------ Dataset records ------

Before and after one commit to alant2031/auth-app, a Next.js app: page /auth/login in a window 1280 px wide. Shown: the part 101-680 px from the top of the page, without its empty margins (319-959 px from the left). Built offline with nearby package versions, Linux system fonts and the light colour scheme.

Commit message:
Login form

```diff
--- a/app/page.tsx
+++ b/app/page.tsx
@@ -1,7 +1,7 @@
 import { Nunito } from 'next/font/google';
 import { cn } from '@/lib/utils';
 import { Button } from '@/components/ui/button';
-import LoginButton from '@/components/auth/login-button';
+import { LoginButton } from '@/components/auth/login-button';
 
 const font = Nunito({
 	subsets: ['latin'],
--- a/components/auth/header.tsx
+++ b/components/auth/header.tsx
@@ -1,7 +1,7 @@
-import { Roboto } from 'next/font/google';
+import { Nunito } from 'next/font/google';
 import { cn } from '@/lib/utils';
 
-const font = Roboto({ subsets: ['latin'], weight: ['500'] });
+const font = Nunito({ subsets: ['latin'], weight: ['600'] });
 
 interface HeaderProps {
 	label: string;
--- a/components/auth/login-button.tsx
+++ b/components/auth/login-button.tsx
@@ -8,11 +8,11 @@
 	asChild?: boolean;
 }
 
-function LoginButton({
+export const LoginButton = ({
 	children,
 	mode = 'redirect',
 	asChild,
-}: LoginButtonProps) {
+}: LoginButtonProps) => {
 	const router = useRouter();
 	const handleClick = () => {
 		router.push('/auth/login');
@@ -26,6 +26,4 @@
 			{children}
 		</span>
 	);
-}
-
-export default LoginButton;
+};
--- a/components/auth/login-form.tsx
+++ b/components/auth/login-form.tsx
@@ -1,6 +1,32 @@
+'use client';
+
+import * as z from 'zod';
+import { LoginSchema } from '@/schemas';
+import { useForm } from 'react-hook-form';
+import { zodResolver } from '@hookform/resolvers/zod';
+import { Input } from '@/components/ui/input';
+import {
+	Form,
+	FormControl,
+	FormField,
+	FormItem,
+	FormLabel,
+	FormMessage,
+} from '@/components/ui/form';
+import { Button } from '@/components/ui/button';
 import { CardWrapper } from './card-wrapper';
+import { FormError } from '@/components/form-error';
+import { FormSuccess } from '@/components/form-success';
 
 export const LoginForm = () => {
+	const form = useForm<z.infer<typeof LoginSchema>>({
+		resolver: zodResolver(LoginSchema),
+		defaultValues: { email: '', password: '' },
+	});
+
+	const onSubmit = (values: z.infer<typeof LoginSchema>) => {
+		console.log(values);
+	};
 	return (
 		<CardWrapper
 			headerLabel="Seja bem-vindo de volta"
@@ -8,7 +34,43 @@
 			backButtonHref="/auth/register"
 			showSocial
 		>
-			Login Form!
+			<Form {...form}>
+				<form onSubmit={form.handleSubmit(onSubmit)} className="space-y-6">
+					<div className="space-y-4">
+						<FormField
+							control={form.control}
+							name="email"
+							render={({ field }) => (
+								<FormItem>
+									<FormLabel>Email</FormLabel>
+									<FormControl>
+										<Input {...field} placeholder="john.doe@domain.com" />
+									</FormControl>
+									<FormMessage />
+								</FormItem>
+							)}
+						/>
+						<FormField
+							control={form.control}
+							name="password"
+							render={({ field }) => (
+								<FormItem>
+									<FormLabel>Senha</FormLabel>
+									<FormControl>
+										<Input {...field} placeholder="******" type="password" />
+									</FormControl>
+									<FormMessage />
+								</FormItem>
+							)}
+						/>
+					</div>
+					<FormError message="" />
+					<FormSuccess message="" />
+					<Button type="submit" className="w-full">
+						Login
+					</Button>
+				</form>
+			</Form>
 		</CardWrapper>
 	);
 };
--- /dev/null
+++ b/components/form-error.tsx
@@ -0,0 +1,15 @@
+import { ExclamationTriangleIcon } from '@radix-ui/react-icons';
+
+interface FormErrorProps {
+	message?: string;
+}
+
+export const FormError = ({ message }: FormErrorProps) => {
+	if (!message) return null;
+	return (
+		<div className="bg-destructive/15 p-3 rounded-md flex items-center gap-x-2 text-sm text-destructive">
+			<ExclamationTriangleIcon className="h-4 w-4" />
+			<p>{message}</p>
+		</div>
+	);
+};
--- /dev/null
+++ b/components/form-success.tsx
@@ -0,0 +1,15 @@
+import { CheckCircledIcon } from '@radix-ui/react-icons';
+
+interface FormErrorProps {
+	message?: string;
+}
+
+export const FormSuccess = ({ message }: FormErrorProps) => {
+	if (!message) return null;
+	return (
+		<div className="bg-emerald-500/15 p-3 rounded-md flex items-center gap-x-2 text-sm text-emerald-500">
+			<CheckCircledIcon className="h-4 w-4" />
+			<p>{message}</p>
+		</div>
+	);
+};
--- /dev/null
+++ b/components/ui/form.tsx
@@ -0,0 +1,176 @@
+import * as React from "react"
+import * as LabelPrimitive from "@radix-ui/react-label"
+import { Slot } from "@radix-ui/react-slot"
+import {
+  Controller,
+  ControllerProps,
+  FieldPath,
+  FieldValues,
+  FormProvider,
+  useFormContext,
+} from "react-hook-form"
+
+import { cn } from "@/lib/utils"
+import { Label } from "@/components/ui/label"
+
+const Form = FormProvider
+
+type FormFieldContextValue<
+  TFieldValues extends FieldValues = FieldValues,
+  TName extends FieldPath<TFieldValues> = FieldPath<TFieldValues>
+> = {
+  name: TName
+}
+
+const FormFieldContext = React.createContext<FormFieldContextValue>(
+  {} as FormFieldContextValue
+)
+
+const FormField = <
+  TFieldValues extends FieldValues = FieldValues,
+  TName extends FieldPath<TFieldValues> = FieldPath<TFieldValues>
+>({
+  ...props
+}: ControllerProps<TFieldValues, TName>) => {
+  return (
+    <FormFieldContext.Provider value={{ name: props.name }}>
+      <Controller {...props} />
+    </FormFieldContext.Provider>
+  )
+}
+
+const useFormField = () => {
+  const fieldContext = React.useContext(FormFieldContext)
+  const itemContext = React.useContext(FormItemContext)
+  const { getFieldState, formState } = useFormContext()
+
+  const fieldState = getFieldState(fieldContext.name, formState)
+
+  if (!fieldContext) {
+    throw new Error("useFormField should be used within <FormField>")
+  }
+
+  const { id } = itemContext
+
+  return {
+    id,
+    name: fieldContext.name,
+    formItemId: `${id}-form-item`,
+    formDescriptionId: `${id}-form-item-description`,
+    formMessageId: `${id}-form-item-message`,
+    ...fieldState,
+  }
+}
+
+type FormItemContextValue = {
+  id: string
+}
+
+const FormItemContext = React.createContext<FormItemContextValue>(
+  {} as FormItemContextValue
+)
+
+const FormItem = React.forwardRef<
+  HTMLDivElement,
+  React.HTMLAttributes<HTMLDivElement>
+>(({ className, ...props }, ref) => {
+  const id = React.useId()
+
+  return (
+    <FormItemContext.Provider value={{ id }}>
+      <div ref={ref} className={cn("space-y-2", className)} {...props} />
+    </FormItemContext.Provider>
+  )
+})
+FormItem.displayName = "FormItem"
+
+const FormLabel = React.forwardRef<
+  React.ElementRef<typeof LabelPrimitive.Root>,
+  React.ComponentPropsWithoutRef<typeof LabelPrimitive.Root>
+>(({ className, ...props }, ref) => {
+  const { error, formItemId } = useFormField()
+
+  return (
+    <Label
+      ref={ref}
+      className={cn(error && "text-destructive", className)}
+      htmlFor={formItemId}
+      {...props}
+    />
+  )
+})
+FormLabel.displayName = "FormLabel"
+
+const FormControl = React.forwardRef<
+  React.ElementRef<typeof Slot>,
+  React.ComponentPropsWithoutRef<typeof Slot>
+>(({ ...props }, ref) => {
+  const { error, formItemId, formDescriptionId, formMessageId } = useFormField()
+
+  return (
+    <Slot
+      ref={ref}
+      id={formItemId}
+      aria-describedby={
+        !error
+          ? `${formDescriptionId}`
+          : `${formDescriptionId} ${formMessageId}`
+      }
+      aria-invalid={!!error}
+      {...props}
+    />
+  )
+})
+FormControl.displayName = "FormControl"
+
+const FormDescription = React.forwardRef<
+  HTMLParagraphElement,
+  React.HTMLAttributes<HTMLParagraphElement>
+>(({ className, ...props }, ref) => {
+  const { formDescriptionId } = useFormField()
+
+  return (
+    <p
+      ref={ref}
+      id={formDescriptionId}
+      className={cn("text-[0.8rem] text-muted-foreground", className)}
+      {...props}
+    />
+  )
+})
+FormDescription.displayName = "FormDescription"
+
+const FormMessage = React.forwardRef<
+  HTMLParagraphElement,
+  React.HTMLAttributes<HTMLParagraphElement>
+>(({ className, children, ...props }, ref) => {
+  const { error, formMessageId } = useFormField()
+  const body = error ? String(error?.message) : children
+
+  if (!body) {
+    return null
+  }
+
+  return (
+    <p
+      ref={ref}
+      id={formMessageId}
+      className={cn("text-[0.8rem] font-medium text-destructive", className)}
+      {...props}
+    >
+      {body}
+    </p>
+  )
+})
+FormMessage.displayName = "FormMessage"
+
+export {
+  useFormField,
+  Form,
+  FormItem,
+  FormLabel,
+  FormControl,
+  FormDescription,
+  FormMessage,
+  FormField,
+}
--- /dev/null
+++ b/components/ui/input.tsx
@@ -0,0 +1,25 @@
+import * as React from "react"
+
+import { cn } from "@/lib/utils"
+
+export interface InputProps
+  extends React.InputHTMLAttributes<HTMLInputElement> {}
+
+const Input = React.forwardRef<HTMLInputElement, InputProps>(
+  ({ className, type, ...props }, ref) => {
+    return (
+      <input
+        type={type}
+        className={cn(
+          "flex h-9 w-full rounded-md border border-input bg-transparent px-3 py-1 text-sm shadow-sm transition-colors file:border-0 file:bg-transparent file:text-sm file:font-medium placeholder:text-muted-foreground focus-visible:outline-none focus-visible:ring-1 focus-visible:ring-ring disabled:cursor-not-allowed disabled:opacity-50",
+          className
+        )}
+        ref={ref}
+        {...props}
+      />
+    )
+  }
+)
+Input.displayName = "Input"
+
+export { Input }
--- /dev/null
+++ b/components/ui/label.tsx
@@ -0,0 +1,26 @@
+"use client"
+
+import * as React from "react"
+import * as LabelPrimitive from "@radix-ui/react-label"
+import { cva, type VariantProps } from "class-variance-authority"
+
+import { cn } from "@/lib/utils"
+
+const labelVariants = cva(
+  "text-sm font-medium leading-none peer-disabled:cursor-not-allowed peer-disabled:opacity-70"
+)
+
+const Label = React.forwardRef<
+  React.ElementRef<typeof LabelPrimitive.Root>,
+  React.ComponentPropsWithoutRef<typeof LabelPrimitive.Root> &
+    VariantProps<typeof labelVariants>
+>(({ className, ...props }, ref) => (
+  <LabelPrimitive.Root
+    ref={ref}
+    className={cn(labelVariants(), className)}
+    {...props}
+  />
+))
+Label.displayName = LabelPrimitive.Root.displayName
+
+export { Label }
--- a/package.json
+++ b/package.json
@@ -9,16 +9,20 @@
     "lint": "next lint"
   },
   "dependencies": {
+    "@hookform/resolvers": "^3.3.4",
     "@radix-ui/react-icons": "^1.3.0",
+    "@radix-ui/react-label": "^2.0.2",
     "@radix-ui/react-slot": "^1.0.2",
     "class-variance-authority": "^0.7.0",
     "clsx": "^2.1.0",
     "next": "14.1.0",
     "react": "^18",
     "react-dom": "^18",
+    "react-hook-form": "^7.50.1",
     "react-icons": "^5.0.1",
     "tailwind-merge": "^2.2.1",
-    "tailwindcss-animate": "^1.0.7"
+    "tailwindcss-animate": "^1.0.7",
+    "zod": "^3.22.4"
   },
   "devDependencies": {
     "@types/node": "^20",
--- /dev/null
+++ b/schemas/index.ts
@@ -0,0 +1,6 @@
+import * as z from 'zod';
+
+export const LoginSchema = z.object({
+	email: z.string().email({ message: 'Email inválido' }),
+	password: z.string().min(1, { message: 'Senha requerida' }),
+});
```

------

→ Your instructions: Check each line of the entries above for the string "export", and return those that contain it.

→ Expected output:
+export const LoginButton = ({
-export default LoginButton;
 export const LoginForm = () => {
+export const FormError = ({ message }: FormErrorProps) => {
+export const FormSuccess = ({ message }: FormErrorProps) => {
+export {
+export interface InputProps
+export { Input }
+export { Label }
+export const LoginSchema = z.object({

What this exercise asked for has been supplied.